Assignment:
Your answer should repeat every line of the records below in which the word "drawable" appears.
*** Material for this task Section Begins ***
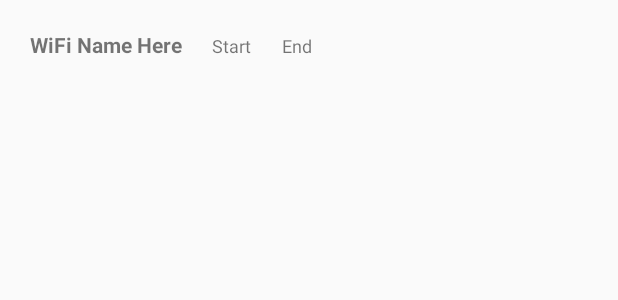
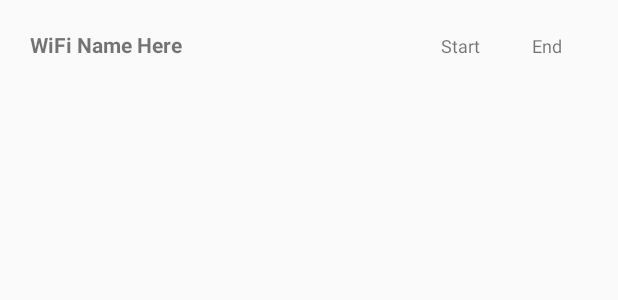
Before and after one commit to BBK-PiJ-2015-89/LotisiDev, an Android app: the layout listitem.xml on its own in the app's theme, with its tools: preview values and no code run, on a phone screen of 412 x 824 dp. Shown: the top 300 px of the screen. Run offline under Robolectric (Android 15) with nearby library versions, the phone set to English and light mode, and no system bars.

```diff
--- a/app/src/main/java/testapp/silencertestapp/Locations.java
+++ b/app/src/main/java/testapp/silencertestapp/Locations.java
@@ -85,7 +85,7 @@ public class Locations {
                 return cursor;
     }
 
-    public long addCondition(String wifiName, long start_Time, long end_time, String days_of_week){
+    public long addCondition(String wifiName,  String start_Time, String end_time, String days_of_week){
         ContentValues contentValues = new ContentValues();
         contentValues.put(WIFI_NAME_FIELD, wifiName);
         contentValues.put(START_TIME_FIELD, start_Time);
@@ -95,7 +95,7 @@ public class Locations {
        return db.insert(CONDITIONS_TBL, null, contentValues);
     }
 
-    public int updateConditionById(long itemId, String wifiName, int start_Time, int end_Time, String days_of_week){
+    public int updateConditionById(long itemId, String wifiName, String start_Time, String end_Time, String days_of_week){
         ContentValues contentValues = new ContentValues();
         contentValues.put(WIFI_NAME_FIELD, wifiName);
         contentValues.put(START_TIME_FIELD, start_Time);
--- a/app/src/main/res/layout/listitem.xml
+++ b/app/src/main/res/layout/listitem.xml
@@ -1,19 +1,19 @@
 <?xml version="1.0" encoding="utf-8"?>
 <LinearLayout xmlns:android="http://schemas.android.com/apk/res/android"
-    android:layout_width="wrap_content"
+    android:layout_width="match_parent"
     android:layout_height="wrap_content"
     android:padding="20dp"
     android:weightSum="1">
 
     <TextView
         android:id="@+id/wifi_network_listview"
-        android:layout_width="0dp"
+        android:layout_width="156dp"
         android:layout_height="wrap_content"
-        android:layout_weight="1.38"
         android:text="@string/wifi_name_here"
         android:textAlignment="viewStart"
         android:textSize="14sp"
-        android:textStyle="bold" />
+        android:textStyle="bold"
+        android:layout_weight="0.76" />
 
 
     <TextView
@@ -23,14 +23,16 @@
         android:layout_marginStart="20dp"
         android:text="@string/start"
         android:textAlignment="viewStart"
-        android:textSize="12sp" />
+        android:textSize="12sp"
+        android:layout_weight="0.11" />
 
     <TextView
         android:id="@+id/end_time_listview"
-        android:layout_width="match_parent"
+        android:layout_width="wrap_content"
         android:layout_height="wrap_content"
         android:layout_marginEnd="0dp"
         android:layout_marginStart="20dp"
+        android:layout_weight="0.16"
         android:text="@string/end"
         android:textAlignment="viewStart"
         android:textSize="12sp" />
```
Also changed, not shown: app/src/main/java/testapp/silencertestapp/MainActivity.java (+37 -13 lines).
*** Material for this task Section Ends ***
*** Material for this task Section Begins ***
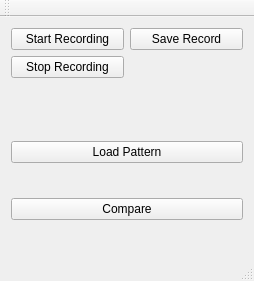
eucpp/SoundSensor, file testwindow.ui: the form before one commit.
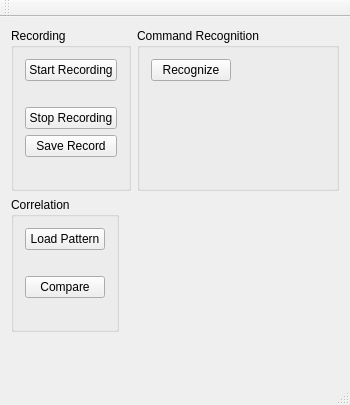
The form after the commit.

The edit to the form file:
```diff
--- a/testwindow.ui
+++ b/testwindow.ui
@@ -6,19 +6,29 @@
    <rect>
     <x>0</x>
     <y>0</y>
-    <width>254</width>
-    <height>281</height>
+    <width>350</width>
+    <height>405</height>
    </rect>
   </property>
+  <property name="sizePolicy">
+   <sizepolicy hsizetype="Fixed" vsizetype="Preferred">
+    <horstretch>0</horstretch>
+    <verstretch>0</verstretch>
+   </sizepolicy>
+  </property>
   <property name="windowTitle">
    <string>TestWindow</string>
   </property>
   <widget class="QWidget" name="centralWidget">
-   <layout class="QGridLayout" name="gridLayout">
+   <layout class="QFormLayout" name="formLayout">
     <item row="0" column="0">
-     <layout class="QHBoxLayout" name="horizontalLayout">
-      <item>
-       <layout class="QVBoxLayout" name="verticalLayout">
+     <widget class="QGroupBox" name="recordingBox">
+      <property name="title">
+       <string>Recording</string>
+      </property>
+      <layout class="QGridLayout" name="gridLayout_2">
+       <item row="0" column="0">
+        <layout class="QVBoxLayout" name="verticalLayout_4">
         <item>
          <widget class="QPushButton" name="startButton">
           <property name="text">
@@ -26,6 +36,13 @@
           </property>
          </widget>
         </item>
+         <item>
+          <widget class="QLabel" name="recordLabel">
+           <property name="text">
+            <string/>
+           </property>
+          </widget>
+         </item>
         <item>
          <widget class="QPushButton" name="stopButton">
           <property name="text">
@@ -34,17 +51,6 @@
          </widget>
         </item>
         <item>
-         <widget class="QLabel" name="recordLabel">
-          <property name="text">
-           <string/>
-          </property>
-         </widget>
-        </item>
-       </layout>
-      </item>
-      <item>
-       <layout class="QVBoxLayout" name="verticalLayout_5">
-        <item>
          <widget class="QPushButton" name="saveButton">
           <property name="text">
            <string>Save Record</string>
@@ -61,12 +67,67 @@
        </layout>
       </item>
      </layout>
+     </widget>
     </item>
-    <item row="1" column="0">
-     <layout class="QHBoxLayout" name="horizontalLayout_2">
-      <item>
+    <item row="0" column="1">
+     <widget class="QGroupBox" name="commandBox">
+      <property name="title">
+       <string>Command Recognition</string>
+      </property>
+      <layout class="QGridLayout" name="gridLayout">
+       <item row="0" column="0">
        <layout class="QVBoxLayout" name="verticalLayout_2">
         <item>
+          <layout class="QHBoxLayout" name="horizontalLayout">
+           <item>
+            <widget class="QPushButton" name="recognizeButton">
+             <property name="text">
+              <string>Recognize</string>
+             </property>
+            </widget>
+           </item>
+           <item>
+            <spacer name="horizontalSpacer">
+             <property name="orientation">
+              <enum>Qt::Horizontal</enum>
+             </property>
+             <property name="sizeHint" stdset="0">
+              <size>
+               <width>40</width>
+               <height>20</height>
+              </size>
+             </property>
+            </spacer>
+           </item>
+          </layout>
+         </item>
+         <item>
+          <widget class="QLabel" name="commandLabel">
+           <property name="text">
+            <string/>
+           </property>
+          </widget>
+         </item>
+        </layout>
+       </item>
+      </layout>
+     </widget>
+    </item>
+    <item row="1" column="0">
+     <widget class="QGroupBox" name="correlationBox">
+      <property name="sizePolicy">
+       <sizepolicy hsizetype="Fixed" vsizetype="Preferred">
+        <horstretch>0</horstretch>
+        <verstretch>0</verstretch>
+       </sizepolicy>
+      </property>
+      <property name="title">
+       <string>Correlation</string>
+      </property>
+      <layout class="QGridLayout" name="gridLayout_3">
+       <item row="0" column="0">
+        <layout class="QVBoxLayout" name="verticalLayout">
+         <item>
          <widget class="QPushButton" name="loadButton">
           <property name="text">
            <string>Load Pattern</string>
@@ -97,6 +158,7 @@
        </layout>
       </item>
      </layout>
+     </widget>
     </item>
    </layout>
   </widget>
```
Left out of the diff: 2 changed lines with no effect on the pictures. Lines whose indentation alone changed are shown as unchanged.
*** Material for this task Section Ends ***
*** Material for this task Section Begins ***
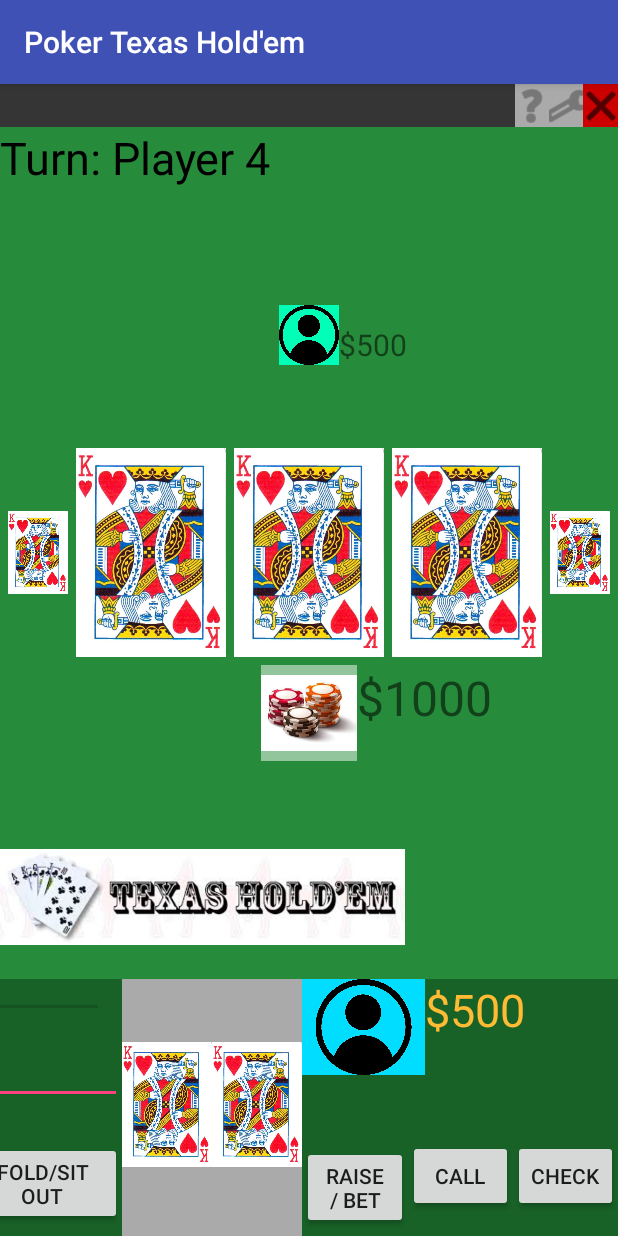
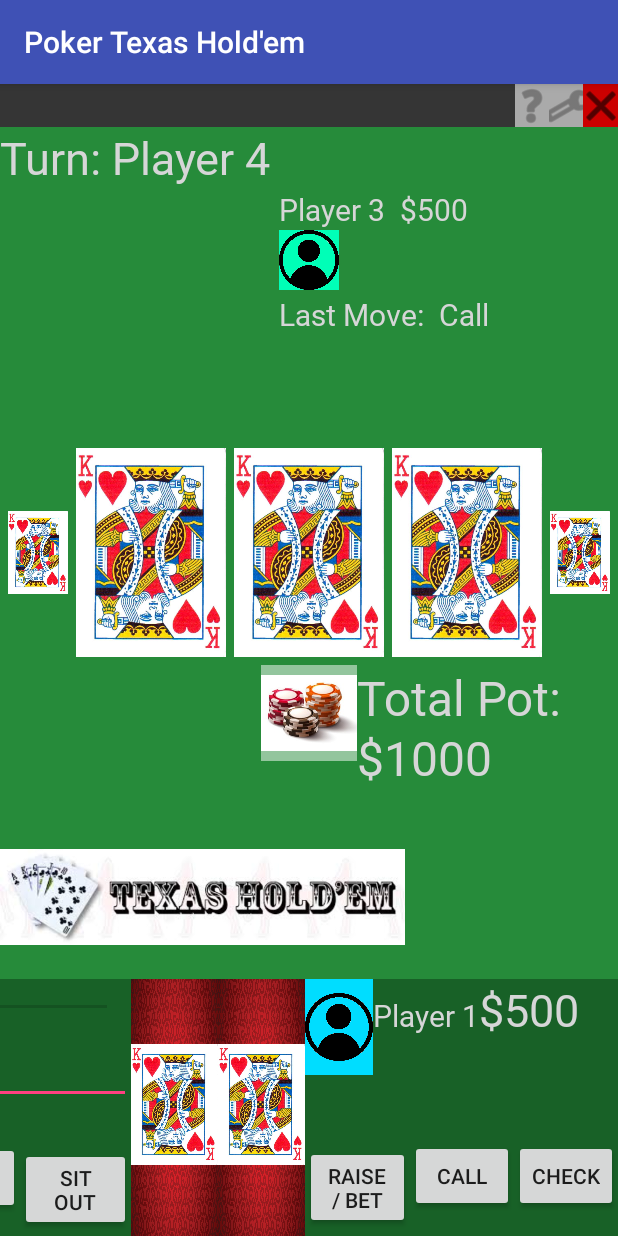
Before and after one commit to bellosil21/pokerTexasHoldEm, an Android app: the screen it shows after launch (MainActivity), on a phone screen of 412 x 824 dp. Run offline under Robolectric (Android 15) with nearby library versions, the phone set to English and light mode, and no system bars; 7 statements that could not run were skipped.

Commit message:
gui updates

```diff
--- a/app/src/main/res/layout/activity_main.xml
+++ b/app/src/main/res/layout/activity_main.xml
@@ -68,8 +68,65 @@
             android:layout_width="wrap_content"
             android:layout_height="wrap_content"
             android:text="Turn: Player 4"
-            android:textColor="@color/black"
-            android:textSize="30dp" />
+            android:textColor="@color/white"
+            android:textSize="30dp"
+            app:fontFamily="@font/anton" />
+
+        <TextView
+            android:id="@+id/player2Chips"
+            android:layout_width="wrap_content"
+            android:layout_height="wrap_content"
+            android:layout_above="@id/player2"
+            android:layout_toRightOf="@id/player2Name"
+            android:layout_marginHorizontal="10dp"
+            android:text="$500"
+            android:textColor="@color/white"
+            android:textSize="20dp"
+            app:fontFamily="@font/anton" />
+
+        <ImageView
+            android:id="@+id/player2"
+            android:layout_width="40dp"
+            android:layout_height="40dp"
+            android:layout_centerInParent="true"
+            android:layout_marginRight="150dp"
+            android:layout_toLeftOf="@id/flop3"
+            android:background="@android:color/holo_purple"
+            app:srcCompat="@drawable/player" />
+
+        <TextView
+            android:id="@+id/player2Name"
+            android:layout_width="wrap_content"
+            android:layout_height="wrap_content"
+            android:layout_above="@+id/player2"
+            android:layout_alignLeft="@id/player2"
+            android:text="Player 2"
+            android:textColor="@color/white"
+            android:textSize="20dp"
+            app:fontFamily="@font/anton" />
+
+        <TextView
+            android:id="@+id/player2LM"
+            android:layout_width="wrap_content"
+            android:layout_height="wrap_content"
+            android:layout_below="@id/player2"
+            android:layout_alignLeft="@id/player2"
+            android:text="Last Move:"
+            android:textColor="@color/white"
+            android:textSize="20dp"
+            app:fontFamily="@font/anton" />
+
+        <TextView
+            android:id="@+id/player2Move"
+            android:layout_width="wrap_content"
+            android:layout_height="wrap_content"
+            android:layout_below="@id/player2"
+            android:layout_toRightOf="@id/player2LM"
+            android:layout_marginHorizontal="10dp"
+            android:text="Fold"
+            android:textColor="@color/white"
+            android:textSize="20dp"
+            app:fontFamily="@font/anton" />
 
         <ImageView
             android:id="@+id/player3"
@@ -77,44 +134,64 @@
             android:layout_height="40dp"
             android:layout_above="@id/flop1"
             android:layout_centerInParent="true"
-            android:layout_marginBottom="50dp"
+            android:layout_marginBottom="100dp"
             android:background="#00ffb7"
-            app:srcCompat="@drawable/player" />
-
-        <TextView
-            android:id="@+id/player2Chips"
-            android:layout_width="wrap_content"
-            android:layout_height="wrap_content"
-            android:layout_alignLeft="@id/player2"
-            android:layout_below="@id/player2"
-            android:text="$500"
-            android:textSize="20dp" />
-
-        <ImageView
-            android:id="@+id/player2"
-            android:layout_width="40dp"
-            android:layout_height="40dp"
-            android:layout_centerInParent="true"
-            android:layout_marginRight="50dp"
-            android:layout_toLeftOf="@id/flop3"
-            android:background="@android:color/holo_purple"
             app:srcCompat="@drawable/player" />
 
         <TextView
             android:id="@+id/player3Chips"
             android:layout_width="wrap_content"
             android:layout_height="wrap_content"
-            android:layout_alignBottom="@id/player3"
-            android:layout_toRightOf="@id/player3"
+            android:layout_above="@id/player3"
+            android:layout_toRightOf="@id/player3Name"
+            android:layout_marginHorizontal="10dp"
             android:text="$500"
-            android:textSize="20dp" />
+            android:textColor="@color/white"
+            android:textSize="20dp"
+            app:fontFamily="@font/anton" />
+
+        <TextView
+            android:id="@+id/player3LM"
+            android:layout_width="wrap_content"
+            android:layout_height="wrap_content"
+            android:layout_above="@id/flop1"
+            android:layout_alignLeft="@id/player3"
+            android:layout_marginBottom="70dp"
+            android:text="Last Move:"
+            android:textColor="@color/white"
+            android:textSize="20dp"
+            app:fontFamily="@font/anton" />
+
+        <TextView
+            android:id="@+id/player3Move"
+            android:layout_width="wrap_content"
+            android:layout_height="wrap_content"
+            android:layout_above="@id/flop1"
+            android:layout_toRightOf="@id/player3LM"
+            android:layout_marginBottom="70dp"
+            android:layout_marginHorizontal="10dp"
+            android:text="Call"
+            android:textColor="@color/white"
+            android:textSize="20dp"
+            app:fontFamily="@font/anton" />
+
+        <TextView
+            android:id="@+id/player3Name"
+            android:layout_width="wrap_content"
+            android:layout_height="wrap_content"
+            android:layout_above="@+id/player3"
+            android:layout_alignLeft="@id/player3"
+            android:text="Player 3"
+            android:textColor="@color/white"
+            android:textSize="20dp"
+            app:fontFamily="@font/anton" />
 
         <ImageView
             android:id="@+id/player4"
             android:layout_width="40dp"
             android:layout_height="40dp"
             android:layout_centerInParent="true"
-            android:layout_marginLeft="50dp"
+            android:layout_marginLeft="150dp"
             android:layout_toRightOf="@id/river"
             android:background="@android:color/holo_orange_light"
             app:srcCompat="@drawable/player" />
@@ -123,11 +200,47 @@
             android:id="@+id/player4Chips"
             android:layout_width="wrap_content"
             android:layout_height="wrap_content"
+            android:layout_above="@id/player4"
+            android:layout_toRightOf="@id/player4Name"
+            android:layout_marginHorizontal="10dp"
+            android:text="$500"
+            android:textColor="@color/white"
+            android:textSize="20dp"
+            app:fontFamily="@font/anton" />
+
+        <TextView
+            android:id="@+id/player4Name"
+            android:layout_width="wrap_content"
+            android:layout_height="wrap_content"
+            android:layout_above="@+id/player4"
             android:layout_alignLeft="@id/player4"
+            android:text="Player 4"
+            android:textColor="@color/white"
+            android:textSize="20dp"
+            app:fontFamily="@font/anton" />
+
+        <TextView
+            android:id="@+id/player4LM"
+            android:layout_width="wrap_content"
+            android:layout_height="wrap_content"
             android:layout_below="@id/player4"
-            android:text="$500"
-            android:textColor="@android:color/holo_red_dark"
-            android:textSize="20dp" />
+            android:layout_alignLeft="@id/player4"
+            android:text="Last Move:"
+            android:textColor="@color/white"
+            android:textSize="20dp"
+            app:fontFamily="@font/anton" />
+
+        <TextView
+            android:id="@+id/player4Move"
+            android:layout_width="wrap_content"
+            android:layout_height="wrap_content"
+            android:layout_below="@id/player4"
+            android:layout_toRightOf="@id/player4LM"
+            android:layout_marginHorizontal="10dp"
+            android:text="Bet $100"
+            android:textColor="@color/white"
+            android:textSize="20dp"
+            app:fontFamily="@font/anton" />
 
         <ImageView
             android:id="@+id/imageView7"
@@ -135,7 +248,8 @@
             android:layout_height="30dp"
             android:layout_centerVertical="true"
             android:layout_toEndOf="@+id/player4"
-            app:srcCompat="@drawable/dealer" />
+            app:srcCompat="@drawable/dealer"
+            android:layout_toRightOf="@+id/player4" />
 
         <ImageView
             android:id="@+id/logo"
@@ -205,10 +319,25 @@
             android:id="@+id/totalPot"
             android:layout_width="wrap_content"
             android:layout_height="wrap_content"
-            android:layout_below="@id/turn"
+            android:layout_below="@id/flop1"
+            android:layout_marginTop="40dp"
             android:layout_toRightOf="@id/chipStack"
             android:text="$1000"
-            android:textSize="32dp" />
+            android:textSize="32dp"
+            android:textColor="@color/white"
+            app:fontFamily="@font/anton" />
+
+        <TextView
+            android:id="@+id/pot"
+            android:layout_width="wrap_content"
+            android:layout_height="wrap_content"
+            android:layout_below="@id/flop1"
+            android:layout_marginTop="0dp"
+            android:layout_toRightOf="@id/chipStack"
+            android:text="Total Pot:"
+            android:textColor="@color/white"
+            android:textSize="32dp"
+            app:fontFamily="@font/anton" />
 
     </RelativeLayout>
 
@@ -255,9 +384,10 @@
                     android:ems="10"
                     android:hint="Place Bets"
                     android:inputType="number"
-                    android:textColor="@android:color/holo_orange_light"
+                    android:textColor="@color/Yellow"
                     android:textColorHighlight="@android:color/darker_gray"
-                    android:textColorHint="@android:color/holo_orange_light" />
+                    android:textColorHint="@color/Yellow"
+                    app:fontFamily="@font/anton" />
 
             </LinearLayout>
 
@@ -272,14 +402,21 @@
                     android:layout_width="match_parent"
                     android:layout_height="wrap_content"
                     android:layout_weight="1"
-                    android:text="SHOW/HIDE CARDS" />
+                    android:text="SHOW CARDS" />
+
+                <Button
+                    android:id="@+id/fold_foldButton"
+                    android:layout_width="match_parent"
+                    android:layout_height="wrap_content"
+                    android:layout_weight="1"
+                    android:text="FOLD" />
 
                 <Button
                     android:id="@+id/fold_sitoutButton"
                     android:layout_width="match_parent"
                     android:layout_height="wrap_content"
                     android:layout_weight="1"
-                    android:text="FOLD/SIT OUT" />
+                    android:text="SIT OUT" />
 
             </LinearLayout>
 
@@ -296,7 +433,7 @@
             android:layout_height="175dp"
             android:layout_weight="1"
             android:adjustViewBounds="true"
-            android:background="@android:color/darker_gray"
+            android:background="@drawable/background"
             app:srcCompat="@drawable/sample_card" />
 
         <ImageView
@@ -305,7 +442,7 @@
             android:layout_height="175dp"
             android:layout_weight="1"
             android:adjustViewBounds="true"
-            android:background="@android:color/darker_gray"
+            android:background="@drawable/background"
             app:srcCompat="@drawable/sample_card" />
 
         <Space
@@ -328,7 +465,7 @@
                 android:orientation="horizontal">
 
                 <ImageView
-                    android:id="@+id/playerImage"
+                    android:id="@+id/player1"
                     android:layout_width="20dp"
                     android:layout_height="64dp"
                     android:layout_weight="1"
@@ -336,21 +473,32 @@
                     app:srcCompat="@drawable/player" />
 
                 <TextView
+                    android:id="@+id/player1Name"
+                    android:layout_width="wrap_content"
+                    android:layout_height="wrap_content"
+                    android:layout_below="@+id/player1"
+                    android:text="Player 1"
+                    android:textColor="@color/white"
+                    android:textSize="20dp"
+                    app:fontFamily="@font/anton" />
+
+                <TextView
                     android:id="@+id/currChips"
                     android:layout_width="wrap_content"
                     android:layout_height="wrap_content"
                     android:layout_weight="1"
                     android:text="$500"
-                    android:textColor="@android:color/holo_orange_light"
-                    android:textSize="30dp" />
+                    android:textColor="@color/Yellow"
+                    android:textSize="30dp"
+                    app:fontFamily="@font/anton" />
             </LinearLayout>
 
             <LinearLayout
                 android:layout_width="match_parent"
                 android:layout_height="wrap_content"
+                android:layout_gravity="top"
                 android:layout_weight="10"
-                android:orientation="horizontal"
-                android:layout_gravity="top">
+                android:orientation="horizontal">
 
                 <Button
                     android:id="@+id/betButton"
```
*** Material for this task Section Ends ***
Solution:
+            app:srcCompat="@drawable/player" />
-            app:srcCompat="@drawable/player" />
             app:srcCompat="@drawable/player" />
             app:srcCompat="@drawable/player" />
-            app:srcCompat="@drawable/dealer" />
+            app:srcCompat="@drawable/dealer"
+            android:background="@drawable/background"
             app:srcCompat="@drawable/sample_card" />
+            android:background="@drawable/background"
             app:srcCompat="@drawable/sample_card" />
                     app:srcCompat="@drawable/player" />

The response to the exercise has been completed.